Look through the entries below. Report each line that has the word "wrap" in it.
* * *
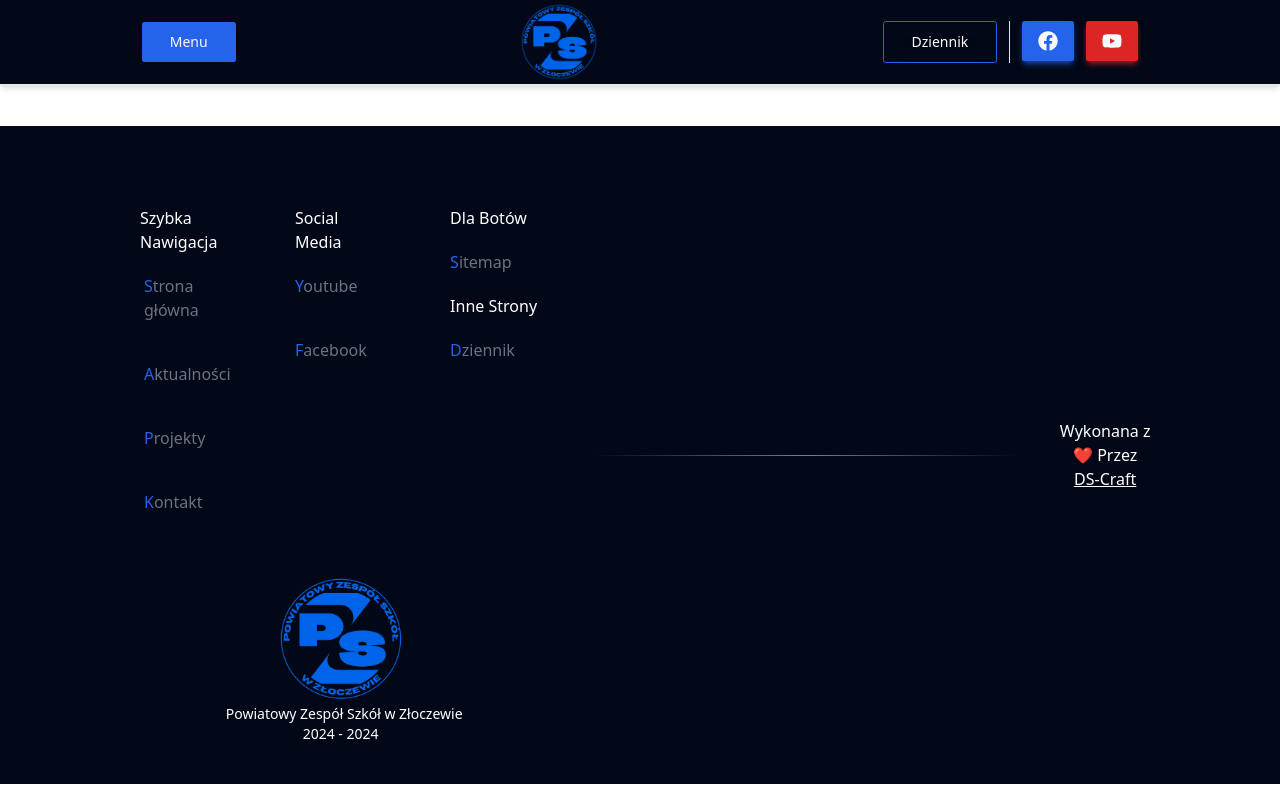
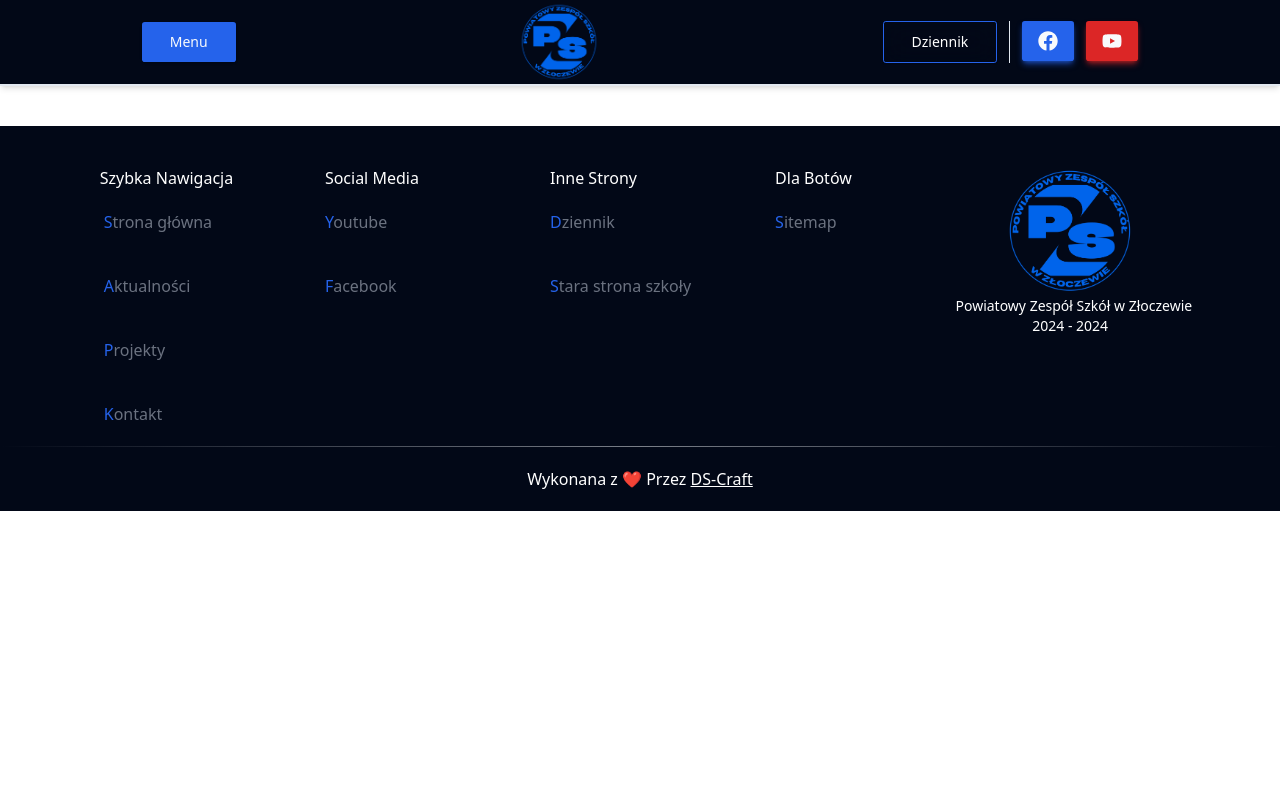
Before and after one commit to DarkSpine433/pzs-zloczew, a Next.js app: page /test/fetchFiles in a window 1280 px wide. Built offline with nearby package versions, Linux system fonts and the light colour scheme; no server answers.

Commit message:
Main Page Update & overflow on news

```diff
--- a/src/app/(app)/(mainLayout)/(dynamicRoutes)/news/p/[...id]/FetchContent.tsx
+++ b/src/app/(app)/(mainLayout)/(dynamicRoutes)/news/p/[...id]/FetchContent.tsx
@@ -42,7 +42,7 @@ const FetchContent = async ({ id }: { id: string }) => {
 
             after:z-[-5]
 
-            border-b-8 shadow-lg  border-gray-500 py-12 mb-20 after:top-0 after:left-0 after:w-full after:h-full after:bg-black/70 `}
+            border-b-8 shadow-lg  border-gray-500 py-12 after:top-0 after:left-0 after:w-full after:h-full after:bg-black/70 `}
       >
         <h1
           className={`text-center font-extrabold text-[2rem] sm:text-[3rem]  bg-clip-text text-background/40 bg-[url('/img/news/grain.jpg')]   max-w-5xl px-3 mx-auto`}
@@ -55,7 +55,7 @@ const FetchContent = async ({ id }: { id: string }) => {
         </h3>
       </div>
 
-      <div className=" px-4 pb-24 flex gap-10 flex-col items-center max-w-5xl mx-auto   rounded-xl min-w-[800px]">
+      <div className=" px-4 pb-24 flex gap-10 flex-col items-center max-w-5xl mx-auto rounded-xl mt-10">
         {data?.Content.map((block: any, index: number) => {
           return <BlockParser block={block} key={block.id + index + 'key'} />
         })}
--- a/src/app/(app)/(mainLayout)/(dynamicRoutes)/news/p/[...id]/page.tsx
+++ b/src/app/(app)/(mainLayout)/(dynamicRoutes)/news/p/[...id]/page.tsx
@@ -13,7 +13,7 @@ type Props = {
 const page = ({ params }: Props) => {
   return (
     <>
-      <FetchContent id={params.id} />{' '}
+      <FetchContent id={params.id} />
       <hr className="block w-full h-[3px] bg-gray-300 border-0 p-0 mb-20" />
       <Section className=" bg-background" maxWidth="max-w-6xl ">
         <h2 className="  py-5 bg-clip-text text-primary/90 text-5xl sm:text-6xl font-extrabold  bg-[url('/img/news/grain.jpg')]  max-w-6xl text-center mx-auto uppercase">
--- a/src/app/(app)/(mainLayout)/(dynamicRoutes)/p/[...id]/FetchContent.tsx
+++ b/src/app/(app)/(mainLayout)/(dynamicRoutes)/p/[...id]/FetchContent.tsx
@@ -43,7 +43,7 @@ const FetchContent = async ({ id }: { id: string }) => {
         </h1>
       </div>
 
-      <div className="mt-10 px-3   py-10 flex gap-4 flex-col items-center max-w-6xl mx-auto  rounded-xl">
+      <div className="mt-10 px-3   py-10 flex gap-4 flex-col items-center max-w-6xl w-full mx-auto  rounded-xl">
         {data?.Content.map((block: any, index: number) => {
           return <BlockParser block={block} key={block.id + index + 'key'} />
         })}
--- a/src/app/(app)/(mainLayout)/(homePage)/GetOffer.tsx
+++ b/src/app/(app)/(mainLayout)/(homePage)/GetOffer.tsx
@@ -17,7 +17,7 @@ const GetOffer = async (props: Props) => {
     return <GlobalNotFounded />
   }
   return (
-    <div className="flex flex-wrap items-center justify-center gap-10">
+    <div className="flex flex-wrap items-center justify-center gap-10 px-3">
       {getOffer.Content.map((offer) => {
         return (
           <Image
@@ -28,7 +28,7 @@ const GetOffer = async (props: Props) => {
             height={450}
             key={offer.id}
             quality={100}
-            className="outline-4 outline-blue-500 outline border-blue-500 hover:scale-[1.02] hover:outline-8 transition-all shadow-md shadow-blue-500"
+            className=" transition-all shadow-md shadow-primary rounded-xl hover:shadow-lg hover:shadow-primary hover:-translate-y-1"
           />
         )
       })}
--- a/src/app/(app)/(mainLayout)/(homePage)/page.tsx
+++ b/src/app/(app)/(mainLayout)/(homePage)/page.tsx
@@ -31,12 +31,12 @@ const page = (props: Props) => {
 
           <MarqueeComponent />
         </Section>
-        <div className="px-2 overflow-hidden">
+        <div>
           <Section className=" mt-20  overflow-hidden">
-            <div className="relative py-20 border-b rounded-lg border-primary/20">
+            <div className="relative pt-10 pb-20  rounded-lg border-primary/20">
               <hr className=" w-full h-[0.1rem] bg-gradient-to-r from-transparent from-10% to-90% via-primary to-transparent border-none p-0  absolute top-0 m-0 " />
               <div className=" absolute rounded-full size-[80rem] left-1/2 top-0 -translate-x-1/2  -translate-y-1/2 -z-20 pointer-events-none  bg-[radial-gradient(rgba(37,99,235,0.6)_0%,rgba(0,0,0,0.00)_30%)]  "></div>
-              <h2 className=" scroll-m-20 text-center font-extrabold text-4xl pb-10 uppercase text-transparent bg-clip-text bg-gradient-to-b from-primary via-foreground to-primary from-40% to-60%  space-y-10 drop-shadow-[0_1.2px_1.2px_hsl(--primary)]">
+              <h2 className=" scroll-m-20 text-center font-extrabold text-4xl pb-14 uppercase text-transparent bg-clip-text bg-gradient-to-r from-blue-800 via-blue-500 to-blue-800 from-20% to-80%  space-y-10 drop-shadow-[0_1.2px_1.2px_hsl(--primary)]">
                 Oferta Naszej Szkoły
               </h2>
               <GetOffer />
@@ -44,7 +44,7 @@ const page = (props: Props) => {
             </div>
           </Section>
 
-          <Section maxWidth="max-w-[1440px] " className=" pt-32 ">
+          <Section maxWidth="max-w-[1440px] px-3 " className=" border-t pt-20 ">
             <div className="relative">
               <div className=" w-full h-max flex justify-center ">
                 <h2 className=" text-5xl sm:text-8xl  font-extrabold text-center uppercase text-transparent bg-clip-text bg-gradient-to-r from-primary via-foreground to-primary from-40% to-60% max-w-4xl ">
@@ -57,8 +57,8 @@ const page = (props: Props) => {
               <div className=" absolute rounded-full  w-[60rem] h-[50rem] left-1/2 bottom-0 -translate-x-1/2  translate-y-1/2 -z-20 pointer-events-none  bg-[radial-gradient(rgba(37,99,235,0.6)_0%,rgba(0,0,0,0.00)_70%)]  "></div>
             </div>
           </Section>
-
-          <Section className=" bg-background mb-5" maxWidth="max-w-6xl ">
+          <div className="px-2">
+            <Section className=" bg-background mb-5 " maxWidth="max-w-6xl ">
               <div className="relative ">
                 <hr className="w-full h-[0.1rem] bg-gradient-to-r from-transparent from-10% to-90% via-primary to-transparent border-none p-0  absolute top-0 m-0 " />
                 <h2 className=" scroll-m-20 text-center pb-20 font-extrabold text-4xl py-5 uppercase text-transparent bg-clip-text bg-gradient-to-r from-primary via-foreground to-primary from-40% to-60%  space-y-10 drop-shadow-[0_1.2px_1.2px_hsl(--primary)]">
@@ -70,6 +70,7 @@ const page = (props: Props) => {
           </div>
         </div>
       </div>
+    </div>
   )
 }
 
--- a/src/app/(app)/(mainLayout)/layout.tsx
+++ b/src/app/(app)/(mainLayout)/layout.tsx
@@ -26,7 +26,7 @@ export default function mainLayout({ children }: { children: React.ReactNode })
       </div>
 
       <footer className="bg-foreground text-background z-50">
-        <div className=" max-w-5xl mx-auto">
+        <div className=" max-w-7xl mx-auto">
           <Footer />
         </div>
       </footer>
--- a/src/app/components/mainLayout/Footer.tsx
+++ b/src/app/components/mainLayout/Footer.tsx
@@ -7,9 +7,8 @@ type Props = {}
 const Footer = (props: Props) => {
   return (
     <>
-      <div className="flex gap-10 justify-center items-center py-10">
       <div className="w-full flex flex-row flex-wrap justify-center    gap-y-10 pt-10 z-40">
-          <div className="grid justify-center grid-cols-2 md:grid-cols-3 gap-10">
+        <div className="grid justify-center grid-cols-2 md:grid-cols-4 gap-10 h-fit">
           <div className="flex flex-col px-3">
             <h2 className="">Szybka Nawigacja</h2>
             <div className=" flex flex-col  flex-wrap pl-1 ">
@@ -43,6 +42,25 @@ const Footer = (props: Props) => {
             </div>
           </div>
           <div className="flex flex-col px-3">
+            <h2 className="">Inne Strony</h2>
+            <div className=" flex flex-col flex-wrap ">
+              <Link
+                href={'/sitemap.xml'}
+                className="py-5 pr-5 first-letter:uppercase lowercase first-letter:text-primary text-gray-500 transition-all hover:translate-x-1 w-fit h-fit hover:text-primary hover:first-letter:text-white"
+              >
+                Dziennik
+              </Link>
+            </div>
+            <div className=" flex flex-col flex-wrap ">
+              <Link
+                href={'https://zspzloczew.weebly.com/'}
+                className="py-5 pr-5 first-letter:uppercase lowercase first-letter:text-primary text-gray-500 transition-all hover:translate-x-1 w-fit h-fit hover:text-primary hover:first-letter:text-white"
+              >
+                Stara Strona Szkoły
+              </Link>
+            </div>
+          </div>
+          <div className="flex flex-col px-3">
             <h2 className="">Dla Botów</h2>
             <div className=" flex flex-col flex-wrap ">
               <Link
@@ -52,17 +70,9 @@ const Footer = (props: Props) => {
                 Sitemap
               </Link>
             </div>
-              <h2 className="">Inne Strony</h2>
-              <div className=" flex flex-col flex-wrap ">
-                <Link
-                  href={'/sitemap.xml'}
-                  className="py-5 pr-5 first-letter:uppercase lowercase first-letter:text-primary text-gray-500 transition-all hover:translate-x-1 w-fit h-fit hover:text-primary hover:first-letter:text-white"
-                >
-                  Dziennik
-                </Link>
           </div>
         </div>
-          </div>
+
         <div className=" flex flex-col flex-wrap items-center text-sm mx-auto sm:mx-0 text-center w-fit">
           <div>
             <Image src="/logo.png" alt="logo" width={130} height={130} />
@@ -75,14 +85,13 @@ const Footer = (props: Props) => {
           </div>
         </div>
       </div>
-        <hr className=" border-none w-full max-w-screen-2xl h-[1px] bg-gradient-to-r from-transparent via-secondary/50 to-transparent" />
+      <hr className=" p-0  border-none w-full max-w-screen-2xl h-[1px] bg-gradient-to-r from-transparent via-secondary/50 to-transparent" />
       <div className="text-center py-5">
         Wykonana z ❤️ Przez{' '}
         <Link href="https://ds-craft.vercel.app/" className="underline" target="_blank">
           DS-Craft
         </Link>
       </div>
-      </div>
     </>
   )
 }
```
Also changed, not shown: 1 other file (tests, documents, lock files or other folders). Lines whose indentation alone changed are shown as unchanged.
* * *
**Reply**.
-    <div className="flex flex-wrap items-center justify-center gap-10">
+    <div className="flex flex-wrap items-center justify-center gap-10 px-3">
       <div className="w-full flex flex-row flex-wrap justify-center    gap-y-10 pt-10 z-40">
             <div className=" flex flex-col  flex-wrap pl-1 ">
+            <div className=" flex flex-col flex-wrap ">
+            <div className=" flex flex-col flex-wrap ">
             <div className=" flex flex-col flex-wrap ">
-              <div className=" flex flex-col flex-wrap ">
         <div className=" flex flex-col flex-wrap items-center text-sm mx-auto sm:mx-0 text-center w-fit">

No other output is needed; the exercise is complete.